His 80-yard up-the-seam bomb to Bryce Treggs kicked things off, and his 30-yard back-shoulder fade to Chris Harper off a play-action put the Bears up 28-6 with 3:43 left before the half. As he trotted to the locker room, Goff had a passer efficiency rating of 280, going 13-for-17 for 294 yards and three touchdowns, without a pick.

Treggs finished with a season-best five grabs for 119 yards (his third career 100-yard game), while Harper had two for 71. In all, seven players tallied multiple receptions, including Goff’s roommate Ray Hudson, who caught two for 57, including a 38-yard rumble that set up the touchdown to Harper.

The Bears were two yards away from having two 100-yard rushers in a single game for the first time since Oct. 17, 2009, when Shane Vereen ran for 158 and Jahvid Best for 134 on the road against UCLA.

Again, like at Northwestern, the Bears rushing offense stalled out in the third quarter, putting more pressure on Goff.

“I don’t know if he got a little tight; he missed a couple of easy throws there in the third quarter, when we had that lead,” Dykes said. “We just needed to make some first downs, and that was the thing. We were having a hard time making any first downs for a couple of drives there, and we ran a boot, he had [Lucus] Gingold pretty wide open, and missed a throw that he never misses – I’ve never seen him miss that throw in practice, ever – but he missed it. I thought overall, he played great. The kid’s really talented.”

5. Limiting the big plays. Once again, this is a tail of two halves. In the first half, Cal held Arizona to zero rushes of 12 yards or more, and one pass of 20 yards or more. While the Bears limited the Wildcats’ explosive potential, they got on the board with one rush of more than 12 yards, and five passes of 20+ yards.

In the second half, though, the Wildcats ripped off five passing plays of over 20 yards and a run of 14, while the Bears managed just one passing play over 20 yards and three rushes of over 12.

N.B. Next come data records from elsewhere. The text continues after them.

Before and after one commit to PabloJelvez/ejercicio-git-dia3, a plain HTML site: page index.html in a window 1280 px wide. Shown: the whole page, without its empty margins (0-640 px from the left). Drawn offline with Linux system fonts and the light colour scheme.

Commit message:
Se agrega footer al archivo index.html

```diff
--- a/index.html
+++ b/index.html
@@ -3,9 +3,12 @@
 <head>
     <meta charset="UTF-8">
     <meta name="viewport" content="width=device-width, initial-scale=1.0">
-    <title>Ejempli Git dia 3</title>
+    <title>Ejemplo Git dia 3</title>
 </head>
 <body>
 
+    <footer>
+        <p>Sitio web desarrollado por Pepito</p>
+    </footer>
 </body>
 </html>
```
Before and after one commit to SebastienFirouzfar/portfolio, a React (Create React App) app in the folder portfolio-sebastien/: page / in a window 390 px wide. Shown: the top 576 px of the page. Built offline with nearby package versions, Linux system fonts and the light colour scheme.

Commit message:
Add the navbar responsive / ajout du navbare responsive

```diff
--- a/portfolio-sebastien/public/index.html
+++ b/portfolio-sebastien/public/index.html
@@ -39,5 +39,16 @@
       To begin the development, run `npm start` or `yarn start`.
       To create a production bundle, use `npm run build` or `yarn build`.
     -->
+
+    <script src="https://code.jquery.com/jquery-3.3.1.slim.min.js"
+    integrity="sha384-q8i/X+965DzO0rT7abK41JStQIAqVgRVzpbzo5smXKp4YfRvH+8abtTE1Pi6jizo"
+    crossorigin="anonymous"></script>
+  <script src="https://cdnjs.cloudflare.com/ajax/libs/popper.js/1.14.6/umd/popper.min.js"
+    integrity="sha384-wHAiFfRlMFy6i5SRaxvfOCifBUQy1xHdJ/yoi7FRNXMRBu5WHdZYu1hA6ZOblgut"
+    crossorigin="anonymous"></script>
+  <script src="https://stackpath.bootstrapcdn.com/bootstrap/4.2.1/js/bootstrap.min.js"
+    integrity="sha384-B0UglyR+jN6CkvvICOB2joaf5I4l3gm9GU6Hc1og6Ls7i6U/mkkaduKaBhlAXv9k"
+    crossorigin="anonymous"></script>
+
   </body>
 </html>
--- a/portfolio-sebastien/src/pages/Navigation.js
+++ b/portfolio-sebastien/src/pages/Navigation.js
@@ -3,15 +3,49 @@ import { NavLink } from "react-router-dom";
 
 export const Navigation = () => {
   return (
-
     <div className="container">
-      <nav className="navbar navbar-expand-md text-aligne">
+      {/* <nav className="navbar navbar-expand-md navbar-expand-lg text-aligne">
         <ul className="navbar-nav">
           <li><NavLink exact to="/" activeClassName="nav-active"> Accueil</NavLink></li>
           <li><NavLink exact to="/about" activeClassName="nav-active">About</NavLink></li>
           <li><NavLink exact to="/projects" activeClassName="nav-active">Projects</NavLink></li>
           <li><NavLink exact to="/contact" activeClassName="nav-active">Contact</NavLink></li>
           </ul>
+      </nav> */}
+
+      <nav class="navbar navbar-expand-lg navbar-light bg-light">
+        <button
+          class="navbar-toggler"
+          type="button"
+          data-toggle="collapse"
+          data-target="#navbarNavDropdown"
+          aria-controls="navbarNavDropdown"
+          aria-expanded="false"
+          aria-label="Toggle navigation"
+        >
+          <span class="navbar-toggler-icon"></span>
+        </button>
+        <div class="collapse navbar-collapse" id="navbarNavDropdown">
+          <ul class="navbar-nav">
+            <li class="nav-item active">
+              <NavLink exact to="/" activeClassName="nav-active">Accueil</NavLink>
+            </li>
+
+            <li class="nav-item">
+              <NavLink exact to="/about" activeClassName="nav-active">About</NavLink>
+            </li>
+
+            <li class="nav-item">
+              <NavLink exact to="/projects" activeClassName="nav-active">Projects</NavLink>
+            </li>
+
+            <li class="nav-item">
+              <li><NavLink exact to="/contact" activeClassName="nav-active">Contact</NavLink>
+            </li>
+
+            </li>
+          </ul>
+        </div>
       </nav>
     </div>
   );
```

“I think that we’ll find out when we go and look at the film,” Kaufman said, when asked which defense is the true Cal defense – that of the first half, or the second. “I think that we’ve got to be what we were in the first half, no question.” Top Stories